As the year comes to an end, it’s common to dig deep into analyzing the past 12 months. We think about our successes and failures and how we’d like to see things change in the upcoming year. Financial aspirations tend to top resolution lists, though creating actionable goals can often be difficult for many of us.
Financial planner Regan Stephenson discusses how she helps clients examine their previous year’s finances and close out the calendar year in the most efficient manner possible through planning end of year expenses, maximizing 401(k)’s and pensions and other tax planning opportunities.
Another critical focal point should be setting goals for the upcoming year. By shifting the focus from the past year to the future, Stephenson is able to help her clients become forward-thinking. They can then create a strategy for what they can and want to accomplish together. “It’s important to maintain accountability for the previous year’s wins and losses, but equally important is addressing what we can control—the upcoming year,” Stephenson said.
Stephenson works with clients to develop 1-, 5-, 10- and 20-year goals, both professional and personal.
“It’s like a puzzle,” says Stephenson, “we lay out the pieces of the client’s professional and personal goals and see how financial strategy can complete the picture.”
Don’t know where to start? Sitting down with an advocate that knows the ins and outs of the dental industry can offer access to insights that help you brainstorm methods to reach your personal and professional goals in 2018. Take these popular goals for example:
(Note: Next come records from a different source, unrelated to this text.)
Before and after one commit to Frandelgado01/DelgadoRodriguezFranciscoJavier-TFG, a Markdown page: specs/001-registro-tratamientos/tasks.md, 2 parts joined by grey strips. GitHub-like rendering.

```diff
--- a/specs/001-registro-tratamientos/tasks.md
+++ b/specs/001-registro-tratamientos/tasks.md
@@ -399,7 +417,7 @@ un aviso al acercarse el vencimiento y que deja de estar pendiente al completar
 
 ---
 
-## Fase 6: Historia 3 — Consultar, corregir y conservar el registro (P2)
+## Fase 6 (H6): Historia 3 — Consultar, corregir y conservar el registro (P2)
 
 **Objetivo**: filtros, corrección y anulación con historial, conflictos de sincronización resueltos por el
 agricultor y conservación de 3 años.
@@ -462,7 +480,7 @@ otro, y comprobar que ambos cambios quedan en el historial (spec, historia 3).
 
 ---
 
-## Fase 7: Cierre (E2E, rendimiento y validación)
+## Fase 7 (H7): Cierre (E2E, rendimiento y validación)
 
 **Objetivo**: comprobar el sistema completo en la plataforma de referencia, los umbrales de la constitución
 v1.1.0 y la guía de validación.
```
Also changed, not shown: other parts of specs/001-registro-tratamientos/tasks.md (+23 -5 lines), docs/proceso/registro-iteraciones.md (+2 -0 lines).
1. Increasing income – For her clients looking to achieve specific growth metrics, Regan initiates a plan with step-by-step measures to be successful. For instance, some practices might consider offering a new service or product like Invisalign® or dental implants. In other cases, adding an associate and increasing production might be more appropriate.
2. Creating a better work/life balance – While financial goals typically top the list of resolutions, personal goals like a healthy work/life balance are essential to satisfaction in ones’ day-to-day lives. In this situation, Stephenson may look at her clients’ personal financial plan, and decide if they can support their savings goals while still absorbing the reduction in monthly income that comes with less days in the office. Do they need to reduce their monthly spending budget, or could they add an associate to continue the production on the days they are out of the office? Consolidating services to specific days of the week or planning time for vacation and continuing education helps keep focus on their days in the office and relaxed on their days away.
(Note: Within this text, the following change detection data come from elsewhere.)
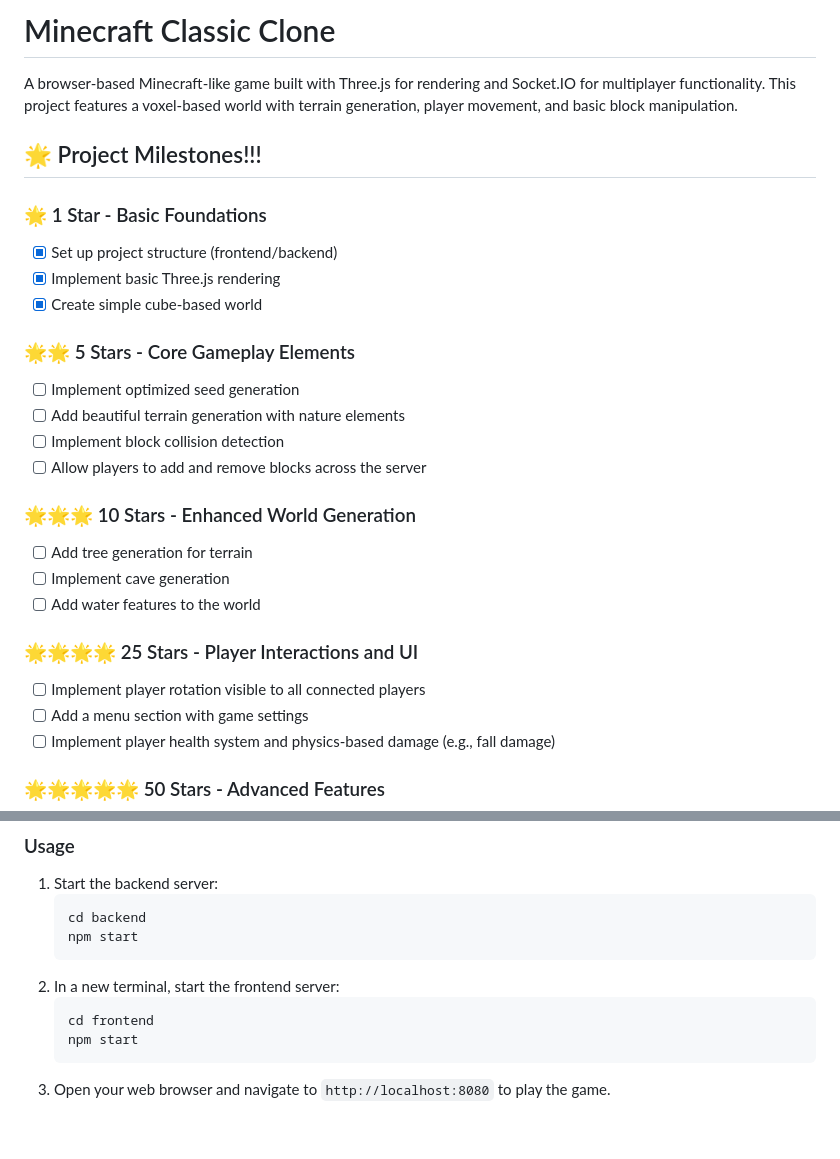
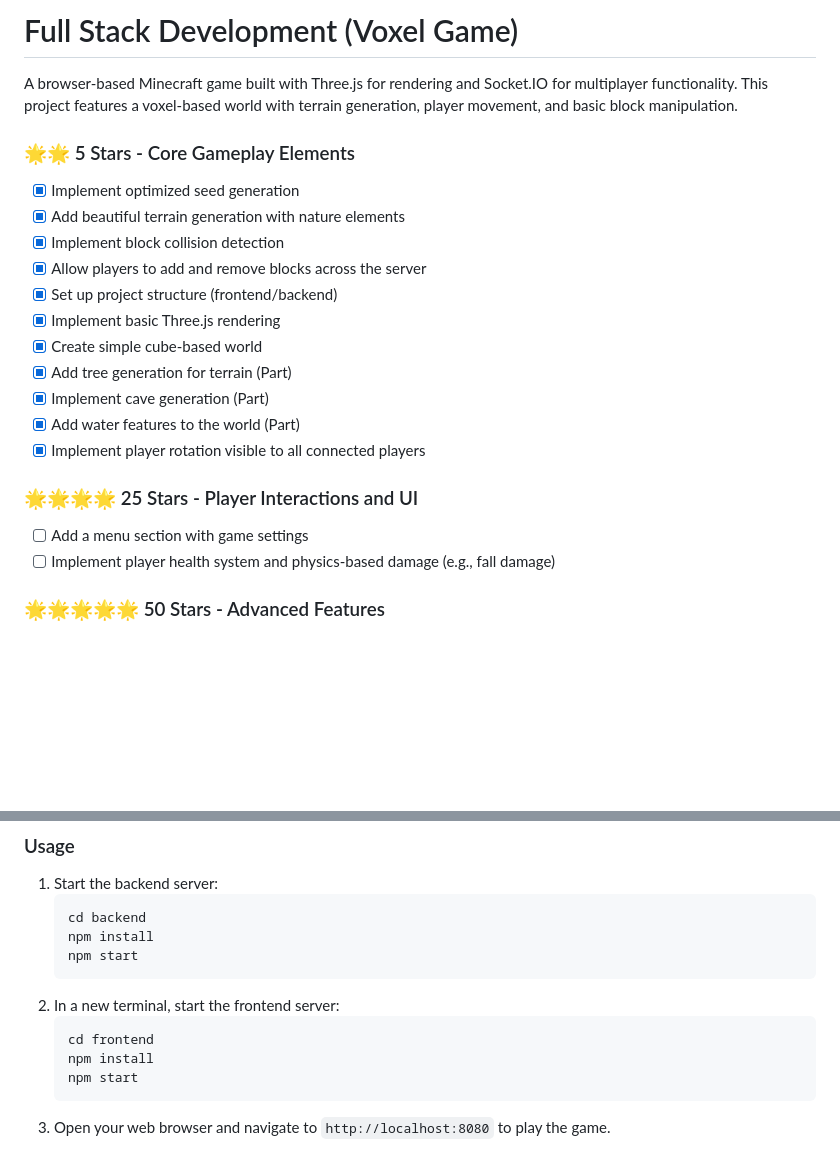
Before and after one commit to pstepanovum/minecraft-classic, a Markdown page: README.md, 2 parts joined by grey strips. GitHub-like rendering; blank space fills up the shorter version.

````diff
--- a/README.md
+++ b/README.md
@@ -1,27 +1,21 @@
-# Minecraft Classic Clone
+# Full Stack Development (Voxel Game)
 
-A browser-based Minecraft-like game built with Three.js for rendering and Socket.IO for multiplayer functionality. This project features a voxel-based world with terrain generation, player movement, and basic block manipulation.
+A browser-based Minecraft game built with Three.js for rendering and Socket.IO for multiplayer functionality. This project features a voxel-based world with terrain generation, player movement, and basic block manipulation.
 
-## 🌟 Project Milestones!!!
-
-### 🌟 1 Star - Basic Foundations
+### 🌟🌟 5 Stars - Core Gameplay Elements
+- [x] Implement optimized seed generation
+- [x] Add beautiful terrain generation with nature elements
+- [x] Implement block collision detection
+- [x] Allow players to add and remove blocks across the server
 - [x] Set up project structure (frontend/backend)
 - [x] Implement basic Three.js rendering
 - [x] Create simple cube-based world
-
-### 🌟🌟 5 Stars - Core Gameplay Elements
-- [ ] Implement optimized seed generation
-- [ ] Add beautiful terrain generation with nature elements
-- [ ] Implement block collision detection
-- [ ] Allow players to add and remove blocks across the server
-
-### 🌟🌟🌟 10 Stars - Enhanced World Generation
-- [ ] Add tree generation for terrain
-- [ ] Implement cave generation
-- [ ] Add water features to the world
+- [x] Add tree generation for terrain (Part)
+- [x] Implement cave generation (Part)
+- [x] Add water features to the world (Part)
+- [x] Implement player rotation visible to all connected players
 
 ### 🌟🌟🌟🌟 25 Stars - Player Interactions and UI
-- [ ] Implement player rotation visible to all connected players
 - [ ] Add a menu section with game settings
 - [ ] Implement player health system and physics-based damage (e.g., fall damage)
 
@@ -90,11 +84,13 @@ A browser-based Minecraft-like game built with Three.js for rendering and Socket
 1. Start the backend server:
    ```
    cd backend
+   npm install
    npm start
    ```
 2. In a new terminal, start the frontend server:
    ```
    cd frontend
+   npm install
    npm start
    ```
 3. Open your web browser and navigate to `http://localhost:8080` to play the game.
````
3. Working towards an annual savings goal -Everyone knows they should save first. However for many, cash flow struggles delay their ability to start saving. Stephenson finds ways to allow clients to start saving through strategic tax planning. People are often times saving to the wrong place, one that may not offer the most advantageous tax savings. Through saving into tax-deferred vehicles like 401K plans, tax benefits help provide the opportunity to save more. Implementing other tax strategies and restructuring debt also can free up cash flow to start saving.
Strategy and goal-setting are critical to success, but without accountability, good intentions often take a backseat to the busy day-to-day tasks of a dental practice. Tracking progress regularly is important. Regan sees many clients get creative from scheduled monthly checkpoints to keeping a visible list of goals so they stay top of mind. She keeps regular contact with her clients to help ensure they are on track to meet the goals set at the annual review.
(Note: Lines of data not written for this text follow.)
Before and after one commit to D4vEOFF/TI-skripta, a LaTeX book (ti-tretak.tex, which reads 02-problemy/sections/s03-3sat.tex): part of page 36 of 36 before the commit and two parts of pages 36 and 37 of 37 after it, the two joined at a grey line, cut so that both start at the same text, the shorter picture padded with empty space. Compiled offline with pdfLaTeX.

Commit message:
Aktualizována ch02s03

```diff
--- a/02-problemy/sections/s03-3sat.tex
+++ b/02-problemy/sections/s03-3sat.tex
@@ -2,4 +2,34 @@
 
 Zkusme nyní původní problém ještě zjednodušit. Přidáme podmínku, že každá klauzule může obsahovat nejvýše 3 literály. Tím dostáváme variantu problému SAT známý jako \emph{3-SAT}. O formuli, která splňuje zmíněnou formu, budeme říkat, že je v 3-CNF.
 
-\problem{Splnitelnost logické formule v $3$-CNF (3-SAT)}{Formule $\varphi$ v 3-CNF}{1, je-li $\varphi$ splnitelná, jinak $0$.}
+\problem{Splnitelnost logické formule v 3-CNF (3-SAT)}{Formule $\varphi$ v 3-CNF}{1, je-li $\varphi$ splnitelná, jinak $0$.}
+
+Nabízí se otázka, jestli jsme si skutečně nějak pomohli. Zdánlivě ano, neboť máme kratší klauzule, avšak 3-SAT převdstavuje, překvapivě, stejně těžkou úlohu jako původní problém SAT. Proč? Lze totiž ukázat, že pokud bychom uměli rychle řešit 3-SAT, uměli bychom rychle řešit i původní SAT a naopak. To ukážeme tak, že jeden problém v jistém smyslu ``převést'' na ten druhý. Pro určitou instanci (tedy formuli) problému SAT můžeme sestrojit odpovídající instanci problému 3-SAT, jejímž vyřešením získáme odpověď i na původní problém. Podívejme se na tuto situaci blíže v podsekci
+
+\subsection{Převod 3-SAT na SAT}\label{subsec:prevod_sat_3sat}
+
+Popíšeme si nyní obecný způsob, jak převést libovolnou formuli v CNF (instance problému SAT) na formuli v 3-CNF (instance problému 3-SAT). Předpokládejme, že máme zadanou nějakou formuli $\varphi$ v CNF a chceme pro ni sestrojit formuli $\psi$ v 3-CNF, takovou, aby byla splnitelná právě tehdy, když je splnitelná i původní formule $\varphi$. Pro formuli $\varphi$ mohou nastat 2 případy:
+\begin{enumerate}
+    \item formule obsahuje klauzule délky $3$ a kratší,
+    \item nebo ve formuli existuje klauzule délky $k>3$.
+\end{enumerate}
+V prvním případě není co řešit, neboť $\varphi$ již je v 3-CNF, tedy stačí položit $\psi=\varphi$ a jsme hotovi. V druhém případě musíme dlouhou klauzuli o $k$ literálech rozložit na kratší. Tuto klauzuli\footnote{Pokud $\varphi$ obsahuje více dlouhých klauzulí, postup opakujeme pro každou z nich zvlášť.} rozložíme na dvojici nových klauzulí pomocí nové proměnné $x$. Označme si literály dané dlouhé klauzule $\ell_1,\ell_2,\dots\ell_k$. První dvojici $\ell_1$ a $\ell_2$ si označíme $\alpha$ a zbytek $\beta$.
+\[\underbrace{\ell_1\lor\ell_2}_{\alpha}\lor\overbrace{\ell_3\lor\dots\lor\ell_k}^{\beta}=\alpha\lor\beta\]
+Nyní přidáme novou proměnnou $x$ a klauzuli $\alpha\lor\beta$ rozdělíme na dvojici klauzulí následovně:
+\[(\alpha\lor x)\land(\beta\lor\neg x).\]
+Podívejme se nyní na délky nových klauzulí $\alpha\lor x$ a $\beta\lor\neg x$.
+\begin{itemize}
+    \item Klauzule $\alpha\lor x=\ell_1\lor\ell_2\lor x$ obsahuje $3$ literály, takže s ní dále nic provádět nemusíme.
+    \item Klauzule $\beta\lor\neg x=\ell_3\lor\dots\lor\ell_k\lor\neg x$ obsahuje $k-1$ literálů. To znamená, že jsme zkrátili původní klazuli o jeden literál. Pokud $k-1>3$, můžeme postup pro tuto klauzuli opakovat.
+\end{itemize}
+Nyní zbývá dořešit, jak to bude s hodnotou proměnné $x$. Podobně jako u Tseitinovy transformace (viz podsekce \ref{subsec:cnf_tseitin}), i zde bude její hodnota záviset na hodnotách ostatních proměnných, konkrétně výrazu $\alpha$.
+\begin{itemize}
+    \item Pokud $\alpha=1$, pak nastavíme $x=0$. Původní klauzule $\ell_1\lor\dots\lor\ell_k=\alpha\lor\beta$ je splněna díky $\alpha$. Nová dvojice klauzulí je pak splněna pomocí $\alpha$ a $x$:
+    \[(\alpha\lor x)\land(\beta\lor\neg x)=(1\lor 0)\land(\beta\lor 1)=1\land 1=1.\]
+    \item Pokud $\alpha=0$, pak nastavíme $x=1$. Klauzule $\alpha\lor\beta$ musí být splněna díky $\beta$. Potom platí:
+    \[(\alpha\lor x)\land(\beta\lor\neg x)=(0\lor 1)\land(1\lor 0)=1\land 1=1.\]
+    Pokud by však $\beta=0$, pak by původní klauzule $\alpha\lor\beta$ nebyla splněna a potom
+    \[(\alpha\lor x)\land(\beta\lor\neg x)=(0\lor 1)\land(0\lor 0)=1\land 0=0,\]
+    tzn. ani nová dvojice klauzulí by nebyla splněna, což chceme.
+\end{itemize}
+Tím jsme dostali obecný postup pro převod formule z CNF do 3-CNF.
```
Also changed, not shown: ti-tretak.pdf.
Start 2018 off right by setting financial goals to help direct your spending and saving throughout the year. Contact your financial planner and get started on creating your personalized plan for financial fitness. If you aren’t working with a planner yet, contact CWA for a complimentary consultation, and see what a difference looking ahead can make.